Staying fresh is talked about more often when shipping food products, but for Essex Brownell – which distributes electrical transformer and motor components – it is an acronym for the type of service the company is striving to offer. “We are really focused on our ‘fresh’ acronym that captures what we are trying to do – fast, reliable, efficient, sophisticated and honest,” Vice President and General Manager Hank Pennington declares.
“We’re trying to combine the benefits of being large with a national scale with some of the benefits of being local and fast,” he continues. “So our advantage over the small guys is that by being large, we have the ability to support a customer wherever they may be located, which makes a lot of sense for repeat customers with multiple locations. We have the broadest product line in the industry. We can supply all the needs they have for repair or manufacturing distribution, and we have the benefits of scale that leads to a better cost position with our suppliers than the regional guys would have.”
Essex Brownell distributes magnet wire, insulation, varnish, tapes, motors and related products used in the manufacture and repair of electrical transformers, motors and equipment. It also fabricates components for these products through its Essex Active fabrication services. Approximately three-quarters of its business is to OEMs, from the largest multinational manufacturers to small repair facilities. “I run all facets of the distribution business, including sales and marketing, the warehouse and network,” Pennington says.
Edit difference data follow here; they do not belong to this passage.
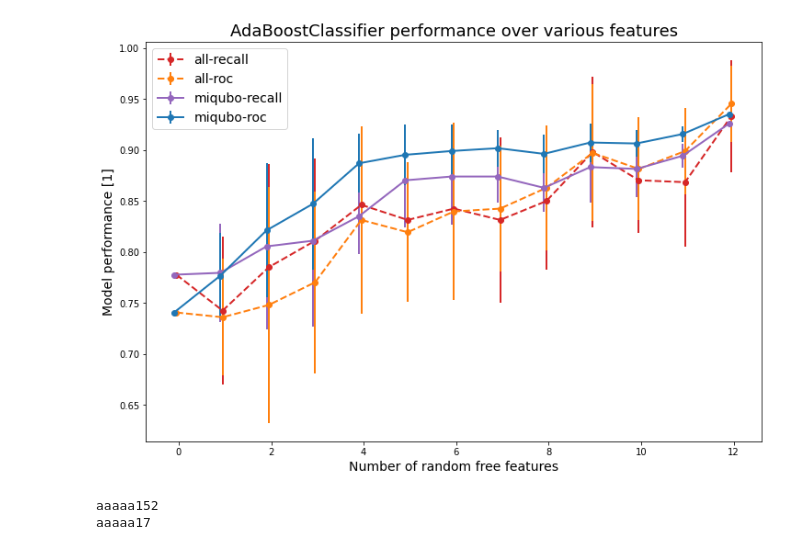
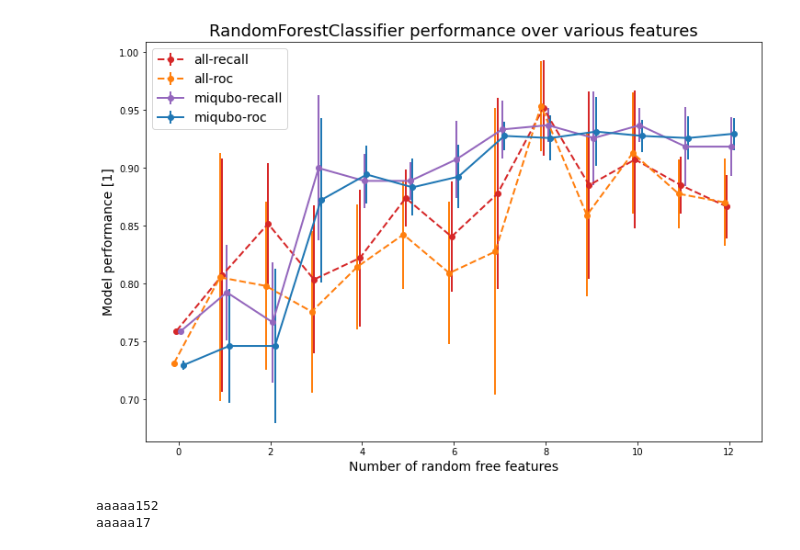
Before and after one commit to FilipKubackiSoton/Feature-Extraction-Medical-ResearchDwave, a Jupyter notebook: training2.ipynb, the cells around one changed output. Drawn from its saved outputs; the diff is of its cells as text; code cells hidden in the pictures.

Commit message:
first part of plots

```diff
--- a/training2.ipynb
+++ b/training2.ipynb
@@ -136,7 +141,7 @@ df_post_data.insert(0, target_f_, df_post_labels)
 
 stat_miqubo = {}
 stat_all = {}
-model_tmp = AdaBoostClassifier() #KNeighborsClassifier(2) #AdaBoostClassifier() #KNeighborsClassifier(3) #AdaBoostClassifier()#LogisticRegression(solver='lbfgs')
+model_tmp = RandomForestClassifier(max_depth=5, n_estimators=10, max_features=1) #KNeighborsClassifier(3) #AdaBoostClassifier() #KNeighborsClassifier(3) #AdaBoostClassifier()#LogisticRegression(solver='lbfgs')
 repetitions = 5
 
 for i in np.arange(len(free_f_miqubo_)+1):
@@ -178,40 +195,40 @@ ax.errorbar(
         color='tab:orange',
         linewidth = 2,
         marker="o",
-        transform=trans1,
+        transform=trans2,
         ls = '--')
 
 ax.errorbar(
         x_,
         miqubo_series["recall_mean"],
         yerr = miqubo_series["recall_std"],
         label = "miqubo-recall",
         color='tab:purple',
         linewidth = 2,
         marker="o",
-        transform=trans2,
+        transform=trans3,
         ls = '-')
 
 ax.errorbar(
         x_,
         miqubo_series["roc_mean"],
         yerr = miqubo_series["roc_std"],
         label = "miqubo-roc",
         color='tab:blue',
         linewidth = 2,
         marker="o",
-        transform=trans2,
+        transform=trans4,
         ls = '-')
 
 plt.legend(loc ='upper left', fontsize = 14)
 
-plt.title('AdaBoostClassifier performance over various features',  fontsize = 18)
+plt.title('RandomForestClassifier performance over various features',  fontsize = 18)
 plt.xlabel('Number of random free features',  fontsize = 14)
 plt.ylabel("Model performance [1]",  fontsize = 14)
-#plt.savefig("plots/general/AdaBoost_performance_over_all_features.png")
+#plt.savefig("plots/general/KNeighborsClassifier_performance_over_all_features.png")
 plt.show()
 # %% [output]
-[figure, old version]
+[figure, new version]
 # %%
 model_tmp = AdaBoostClassifier()#LogisticRegression(solver='lbfgs')
 model_1 = deepcopy(model_tmp)
```
Also changed, not shown: parts of 11 cells of this notebook, 37 other files.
The company distributes electrical components and products throughout the United States. Approximately 10 percent of its business is to Mexico and 5 percent to Canada. “We also touch Central and South America and the Caribbean a bit,” Pennington says.
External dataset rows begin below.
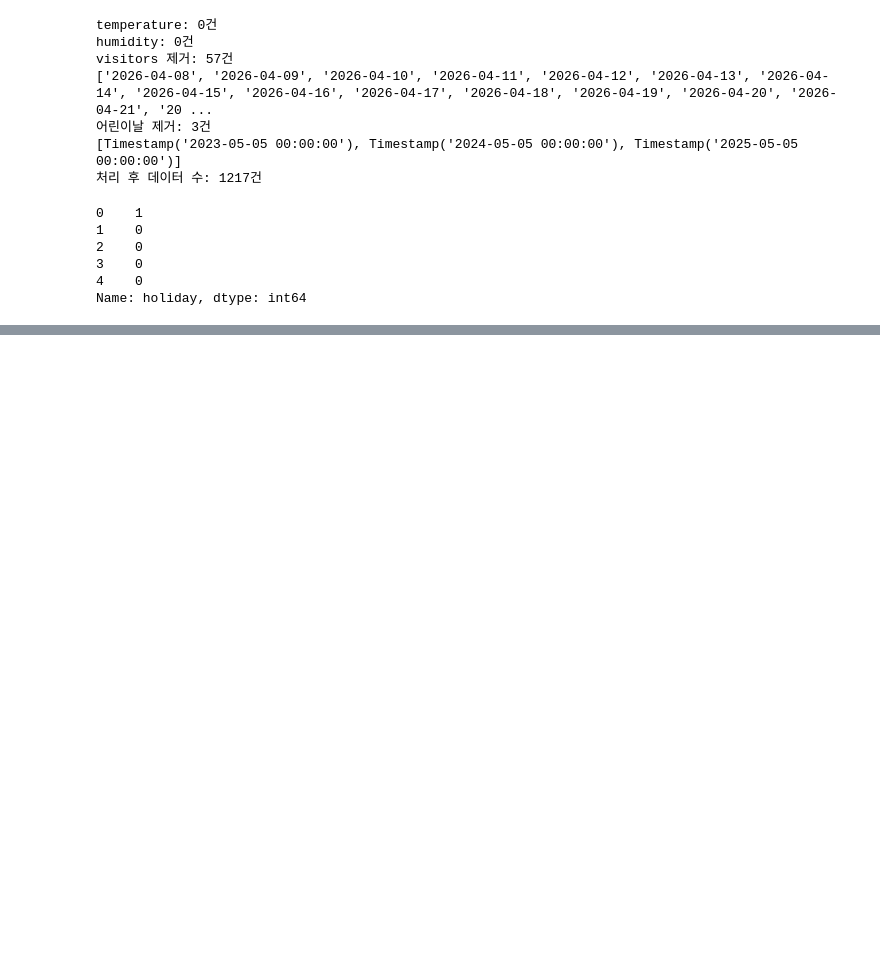
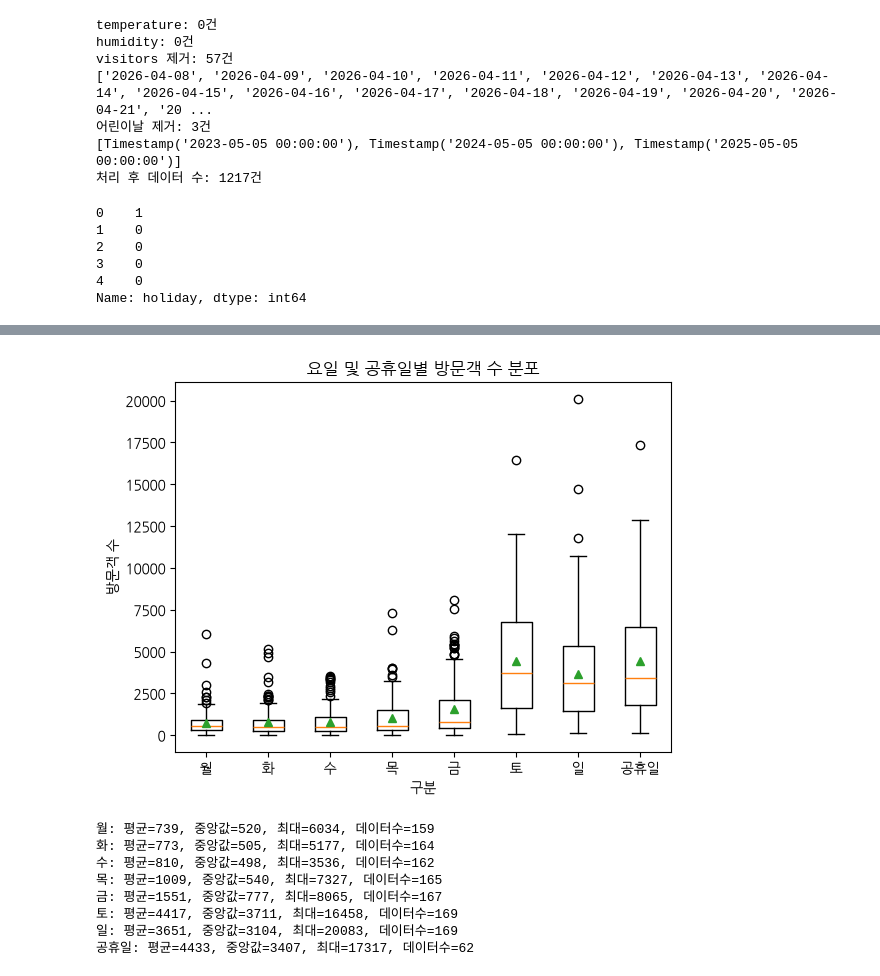
Before and after one commit to cmry9775/module_project-1-, a Jupyter notebook: project.ipynb, the cells around one changed output, grey strips where cells are left out. Saved outputs shown, nothing was run; the diff lists cells and outputs as text; code cells hidden in the pictures; blank space fills up the shorter version.

```diff
--- a/project.ipynb
+++ b/project.ipynb
@@ -388,0 +420,38 @@ holiday == 1: 59건
+# %%
+import pandas as pd
+import matplotlib.pyplot as plt
+
+df = pd.read_csv('Oworld.csv')
+
+groups = [
+    df.loc[(df['holiday'] == 0) & (df['mon'] == 1), 'visitors'],
+    df.loc[(df['holiday'] == 0) & (df['tue'] == 1), 'visitors'],
+    df.loc[(df['holiday'] == 0) & (df['wed'] == 1), 'visitors'],
+    df.loc[(df['holiday'] == 0) & (df['thur'] == 1), 'visitors'],
+    df.loc[(df['holiday'] == 0) & (df['fri'] == 1), 'visitors'],
+    df.loc[(df['holiday'] == 0) & (df['sat'] == 1), 'visitors'],
+    df.loc[(df['holiday'] == 0) & (df['sun'] == 1), 'visitors'],
+    df.loc[df['holiday'] == 1, 'visitors']
+]
+
+labels = ['월', '화', '수', '목', '금', '토', '일', '공휴일']
+
+plt.boxplot(groups, tick_labels=labels, showmeans=True)
+plt.xlabel('구분')
+plt.ylabel('방문객 수')
+plt.title('
+요일 및 공휴일별 방문객 수 분포')
+plt.show()
+
+for label, data in zip(labels, groups):
+    print(f'{label}: 평균={data.mean():.0f}, 중앙값={data.median():.0f}, 최대={data.max():.0f}, 데이터수={len(data)}')
+# %% [output]
+[figure, added]
+월: 평균=739, 중앙값=520, 최대=6034, 데이터수=159
+화: 평균=773, 중앙값=505, 최대=5177, 데이터수=164
+수: 평균=810, 중앙값=498, 최대=3536, 데이터수=162
+목: 평균=1009, 중앙값=540, 최대=7327, 데이터수=165
+금: 평균=1551, 중앙값=777, 최대=8065, 데이터수=167
+토: 평균=4417, 중앙값=3711, 최대=16458, 데이터수=169
+일: 평균=3651, 중앙값=3104, 최대=20083, 데이터수=169
+공휴일: 평균=4433, 중앙값=3407, 최대=17317, 데이터수=62
```
Also changed, not shown: parts of 11 cells of this notebook, 3 other files.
Essex Brownell uses a hub and spoke network to handle its 21 locations. Its main distribution center and one of its fabrication plants occupies approximately 300,000 square feet at its headquarters in Fort Wayne, Ind. The other fabrication plant is in Torreon, Mexico. Regional hubs are in Philadelphia and Ontario, Calif., each of which is approximately 50,000 square feet. The remaining locations are branch offices. It contracts with trucking companies to ship its products to customers.
Essex Brownell uses enterprise resource planning and customer relationship management software to keep its performance high. “On any given week, 70 to 80 percent of our orders will be shipped out the same day,” Pennington maintains. “We have achieved over the last couple years 97 percent on-time delivery performance against customer expectations while at the same time reducing internal handoffs by 40 percent. That’s really been through a combination of process improvements and technical improvements across the business to be able to respond faster to the customer, which is going to make us win. On the Essex Active fabrication side of the business, we’ve reduced lead-times by 50 percent for most of the key product lines in the business.”
The company also is reducing freight costs with its new transportation management system. “We track freight costs by customer and by SKU essentially across all of our deliveries,” Pennington notes. “We’re tying that freight cost ultimately into the profit margin for each product and line. We’re looking to minimize cost and maximize the recovery we get on that freight. For a business like ours, we’re often charging freight back to the customer to minimize the cost between the two.”
Essex Brownell has hired a demand planner. “We’ve beefed up our demand forecasting resources so we can be better at forecasting local needs,” Pennington says. “The more you can consolidate inventory, the less you’ll pay in inventory carrying cost and in freight.” He estimates the company’s inventory averages five turns annually.
The company also is working to reduce internal handoffs in which customers are passed from department to department when seeking technical information or a quote for an order. “Because we’re taking so many calls across such a diverse customer base with so many suppliers, it’s easy to pass a customer with a question to two or four departments between pricing and marketing and different sales functions,” Pennington concedes. “What we’ve tried to do is put the right information in the hands of the right people.”
Usually, this is in the hands of one of the company’s 40 inside sales representatives in one of the company’s sales offices in Fort Wayne, Denver, Memphis, Philadelphia or Tempe, Ariz. With the company’s advanced phone capabilities, customers can be transferred across the company’s entire network.
With 200 suppliers and 5,000 customers in every industrial end market, Essex Brownell has been using its software to examine value-based pricing. “It has been very instructive for us this year to go through a process of breaking down that ultimate profit margin by customer, product line, supplier and market segment to look at places where sometimes we’re probably not charging enough for the service we’re offering, and at other times we’re charging too much,” Pennington says.
“What we’re trying to do as an organization is get to the place where we’re charging customers for the services and products that they want,” he continues. “We’re trying to match that service to the price and do that in a way that ultimately is fair and transparent and mutually beneficial. Our big push going forward is to take that value-based methodology and put it in the hands of people who are quoting on the spot. We’re matching price to value.”
The speed of quotes is how Essex Brownell measures the effectiveness of its efforts. “If we can respond within that same day as opposed to pushing that to two days, then our win rate goes up on the order of 30 percent,” Pennington maintains.